§ Source material:
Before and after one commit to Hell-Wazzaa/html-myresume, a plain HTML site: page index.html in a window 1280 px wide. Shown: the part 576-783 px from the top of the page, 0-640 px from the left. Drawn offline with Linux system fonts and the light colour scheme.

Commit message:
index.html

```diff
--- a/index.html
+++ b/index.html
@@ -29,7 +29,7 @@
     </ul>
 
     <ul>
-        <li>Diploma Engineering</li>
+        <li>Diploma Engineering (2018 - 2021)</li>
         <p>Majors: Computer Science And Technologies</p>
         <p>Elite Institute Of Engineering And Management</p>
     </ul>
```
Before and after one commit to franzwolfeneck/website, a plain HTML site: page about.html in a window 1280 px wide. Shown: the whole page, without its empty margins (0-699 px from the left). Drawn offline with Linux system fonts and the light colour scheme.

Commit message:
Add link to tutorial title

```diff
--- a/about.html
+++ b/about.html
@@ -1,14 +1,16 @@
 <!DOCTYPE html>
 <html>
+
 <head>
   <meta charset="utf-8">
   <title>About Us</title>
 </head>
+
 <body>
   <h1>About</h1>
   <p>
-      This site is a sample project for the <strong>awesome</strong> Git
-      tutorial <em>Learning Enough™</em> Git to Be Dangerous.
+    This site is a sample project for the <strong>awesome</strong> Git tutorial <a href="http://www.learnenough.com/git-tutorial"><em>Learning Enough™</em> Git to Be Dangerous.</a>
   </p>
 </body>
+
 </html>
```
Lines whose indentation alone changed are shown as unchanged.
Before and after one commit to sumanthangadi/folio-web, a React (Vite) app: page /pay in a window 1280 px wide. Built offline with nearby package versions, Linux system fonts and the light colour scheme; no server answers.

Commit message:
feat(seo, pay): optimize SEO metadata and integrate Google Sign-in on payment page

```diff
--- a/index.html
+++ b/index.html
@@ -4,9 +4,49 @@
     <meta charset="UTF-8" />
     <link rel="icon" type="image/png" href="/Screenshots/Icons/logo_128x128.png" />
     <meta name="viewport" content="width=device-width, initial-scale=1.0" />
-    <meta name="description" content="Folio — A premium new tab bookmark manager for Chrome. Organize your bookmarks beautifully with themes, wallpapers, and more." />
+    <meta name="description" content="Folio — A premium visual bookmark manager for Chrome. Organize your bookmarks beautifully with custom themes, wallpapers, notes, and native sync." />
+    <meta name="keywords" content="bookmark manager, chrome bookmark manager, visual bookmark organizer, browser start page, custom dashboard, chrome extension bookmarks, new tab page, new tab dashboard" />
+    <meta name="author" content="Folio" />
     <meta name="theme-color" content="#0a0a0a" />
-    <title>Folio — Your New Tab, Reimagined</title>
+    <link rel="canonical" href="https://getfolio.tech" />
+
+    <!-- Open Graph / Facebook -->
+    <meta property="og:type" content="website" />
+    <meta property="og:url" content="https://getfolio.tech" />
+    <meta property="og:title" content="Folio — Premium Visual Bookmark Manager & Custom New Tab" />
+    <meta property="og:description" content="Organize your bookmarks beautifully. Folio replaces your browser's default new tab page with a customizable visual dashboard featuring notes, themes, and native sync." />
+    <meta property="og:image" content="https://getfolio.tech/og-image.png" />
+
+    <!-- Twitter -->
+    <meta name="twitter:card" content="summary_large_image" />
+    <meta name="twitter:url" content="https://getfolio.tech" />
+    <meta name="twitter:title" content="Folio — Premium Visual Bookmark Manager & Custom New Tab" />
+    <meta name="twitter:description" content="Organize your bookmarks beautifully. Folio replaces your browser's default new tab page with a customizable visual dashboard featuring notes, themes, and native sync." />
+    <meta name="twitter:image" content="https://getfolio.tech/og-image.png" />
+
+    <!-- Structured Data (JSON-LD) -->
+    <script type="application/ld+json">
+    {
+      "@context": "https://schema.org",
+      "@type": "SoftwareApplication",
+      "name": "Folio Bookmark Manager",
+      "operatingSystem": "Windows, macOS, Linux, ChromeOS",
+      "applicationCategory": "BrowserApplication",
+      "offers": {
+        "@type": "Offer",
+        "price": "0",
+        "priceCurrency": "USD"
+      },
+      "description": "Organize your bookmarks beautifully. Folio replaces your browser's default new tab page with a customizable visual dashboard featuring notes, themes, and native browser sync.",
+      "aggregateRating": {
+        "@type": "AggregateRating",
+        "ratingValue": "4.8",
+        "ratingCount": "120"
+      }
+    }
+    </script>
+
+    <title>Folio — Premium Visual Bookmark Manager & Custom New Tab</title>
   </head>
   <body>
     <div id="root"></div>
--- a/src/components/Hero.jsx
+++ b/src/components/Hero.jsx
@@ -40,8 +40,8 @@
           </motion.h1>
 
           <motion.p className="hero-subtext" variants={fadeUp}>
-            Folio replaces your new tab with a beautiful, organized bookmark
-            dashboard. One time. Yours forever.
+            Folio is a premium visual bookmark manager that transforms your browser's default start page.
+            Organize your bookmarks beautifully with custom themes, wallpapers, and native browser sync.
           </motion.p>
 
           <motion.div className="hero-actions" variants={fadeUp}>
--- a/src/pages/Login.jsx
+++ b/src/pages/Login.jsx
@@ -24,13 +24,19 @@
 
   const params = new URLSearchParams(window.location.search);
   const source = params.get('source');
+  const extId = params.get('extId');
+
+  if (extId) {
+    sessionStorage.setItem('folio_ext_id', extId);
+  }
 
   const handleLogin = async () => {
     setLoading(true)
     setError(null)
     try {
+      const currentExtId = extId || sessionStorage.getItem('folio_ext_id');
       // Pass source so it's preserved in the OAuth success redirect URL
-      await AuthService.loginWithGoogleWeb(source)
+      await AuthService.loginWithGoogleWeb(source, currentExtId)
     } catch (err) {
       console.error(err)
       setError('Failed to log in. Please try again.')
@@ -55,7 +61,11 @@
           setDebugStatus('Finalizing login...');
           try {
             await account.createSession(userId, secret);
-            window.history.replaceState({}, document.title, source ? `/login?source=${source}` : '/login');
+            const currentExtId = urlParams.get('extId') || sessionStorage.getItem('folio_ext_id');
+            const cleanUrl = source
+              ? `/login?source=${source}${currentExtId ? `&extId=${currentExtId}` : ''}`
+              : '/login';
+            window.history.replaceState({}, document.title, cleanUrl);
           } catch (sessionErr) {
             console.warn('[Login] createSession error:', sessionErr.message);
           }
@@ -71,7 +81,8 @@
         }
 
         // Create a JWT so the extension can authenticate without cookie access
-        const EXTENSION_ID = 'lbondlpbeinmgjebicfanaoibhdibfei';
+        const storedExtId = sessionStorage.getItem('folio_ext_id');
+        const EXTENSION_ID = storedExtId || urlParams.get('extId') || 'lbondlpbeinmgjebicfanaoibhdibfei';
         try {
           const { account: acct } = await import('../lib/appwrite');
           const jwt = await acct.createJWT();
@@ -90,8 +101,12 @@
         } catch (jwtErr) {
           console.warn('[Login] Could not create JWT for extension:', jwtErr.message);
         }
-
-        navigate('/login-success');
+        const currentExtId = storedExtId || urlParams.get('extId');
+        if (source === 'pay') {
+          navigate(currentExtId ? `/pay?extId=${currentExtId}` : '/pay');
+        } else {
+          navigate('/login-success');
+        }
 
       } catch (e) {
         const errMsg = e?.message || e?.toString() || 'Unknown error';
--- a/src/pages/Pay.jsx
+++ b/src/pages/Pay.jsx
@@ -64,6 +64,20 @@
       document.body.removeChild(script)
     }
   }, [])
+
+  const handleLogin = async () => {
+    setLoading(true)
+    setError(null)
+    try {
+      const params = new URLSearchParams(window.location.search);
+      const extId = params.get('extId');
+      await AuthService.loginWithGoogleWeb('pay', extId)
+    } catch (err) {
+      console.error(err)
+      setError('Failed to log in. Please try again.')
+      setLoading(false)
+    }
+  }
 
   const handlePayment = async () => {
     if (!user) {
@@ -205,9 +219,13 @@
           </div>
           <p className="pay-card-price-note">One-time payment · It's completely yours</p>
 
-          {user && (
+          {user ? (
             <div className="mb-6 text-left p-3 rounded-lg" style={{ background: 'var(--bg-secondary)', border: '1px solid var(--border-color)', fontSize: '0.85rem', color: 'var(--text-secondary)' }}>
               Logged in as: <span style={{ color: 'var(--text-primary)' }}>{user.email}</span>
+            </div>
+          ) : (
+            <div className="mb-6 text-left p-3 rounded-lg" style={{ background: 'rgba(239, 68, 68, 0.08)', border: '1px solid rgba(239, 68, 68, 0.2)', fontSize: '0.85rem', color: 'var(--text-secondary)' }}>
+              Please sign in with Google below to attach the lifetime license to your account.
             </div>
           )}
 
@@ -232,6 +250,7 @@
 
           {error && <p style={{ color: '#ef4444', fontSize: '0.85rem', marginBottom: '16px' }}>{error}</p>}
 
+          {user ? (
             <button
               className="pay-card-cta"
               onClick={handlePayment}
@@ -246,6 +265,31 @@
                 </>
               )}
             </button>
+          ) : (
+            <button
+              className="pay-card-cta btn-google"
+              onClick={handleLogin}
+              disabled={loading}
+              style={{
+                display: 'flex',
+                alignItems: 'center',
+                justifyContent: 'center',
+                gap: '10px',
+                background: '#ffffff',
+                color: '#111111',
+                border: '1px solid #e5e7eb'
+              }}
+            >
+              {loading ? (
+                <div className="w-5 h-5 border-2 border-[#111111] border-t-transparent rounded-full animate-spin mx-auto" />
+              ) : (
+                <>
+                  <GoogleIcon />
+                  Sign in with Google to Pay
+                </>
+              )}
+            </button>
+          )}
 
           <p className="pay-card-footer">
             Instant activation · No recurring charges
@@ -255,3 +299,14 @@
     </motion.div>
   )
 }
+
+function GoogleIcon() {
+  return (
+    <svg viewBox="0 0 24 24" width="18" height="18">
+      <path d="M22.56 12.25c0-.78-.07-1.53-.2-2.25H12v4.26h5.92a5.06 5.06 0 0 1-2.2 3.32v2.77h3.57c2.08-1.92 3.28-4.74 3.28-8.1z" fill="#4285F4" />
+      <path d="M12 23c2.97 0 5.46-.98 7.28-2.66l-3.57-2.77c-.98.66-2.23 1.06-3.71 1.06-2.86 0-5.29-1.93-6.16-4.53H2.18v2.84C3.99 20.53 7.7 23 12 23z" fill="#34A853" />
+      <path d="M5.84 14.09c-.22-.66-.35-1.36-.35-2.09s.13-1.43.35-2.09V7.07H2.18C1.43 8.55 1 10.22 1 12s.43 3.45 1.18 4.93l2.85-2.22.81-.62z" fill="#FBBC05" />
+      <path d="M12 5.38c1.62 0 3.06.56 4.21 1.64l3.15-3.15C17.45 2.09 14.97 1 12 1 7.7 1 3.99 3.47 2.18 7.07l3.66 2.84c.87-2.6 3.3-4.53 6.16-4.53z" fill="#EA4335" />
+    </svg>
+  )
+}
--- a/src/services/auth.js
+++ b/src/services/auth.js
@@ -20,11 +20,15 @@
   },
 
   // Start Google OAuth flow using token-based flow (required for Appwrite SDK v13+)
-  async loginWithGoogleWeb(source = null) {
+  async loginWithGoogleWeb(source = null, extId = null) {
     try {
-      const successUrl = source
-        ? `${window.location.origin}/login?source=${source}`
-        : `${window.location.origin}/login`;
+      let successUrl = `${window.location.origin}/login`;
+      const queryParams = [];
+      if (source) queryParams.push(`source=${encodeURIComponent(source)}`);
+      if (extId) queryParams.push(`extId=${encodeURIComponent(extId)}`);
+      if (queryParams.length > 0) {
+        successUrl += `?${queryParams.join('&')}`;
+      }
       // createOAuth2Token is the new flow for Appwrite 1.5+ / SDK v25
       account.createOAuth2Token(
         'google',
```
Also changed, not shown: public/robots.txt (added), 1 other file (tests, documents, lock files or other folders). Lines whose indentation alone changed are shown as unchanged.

§ The task:
Locate the word "html" in the data above. Copy every line carrying it.

§ Result for this exercise:
Before and after one commit to Hell-Wazzaa/html-myresume, a plain HTML site: page index.html in a window 1280 px wide. Shown: the part 576-783 px from the top of the page, 0-640 px from the left. Drawn offline with Linux system fonts and the light colour scheme.
index.html
--- a/index.html
+++ b/index.html
Before and after one commit to franzwolfeneck/website, a plain HTML site: page about.html in a window 1280 px wide. Shown: the whole page, without its empty margins (0-699 px from the left). Drawn offline with Linux system fonts and the light colour scheme.
--- a/about.html
+++ b/about.html
 <!DOCTYPE html>
 <html>
 </html>
--- a/index.html
+++ b/index.html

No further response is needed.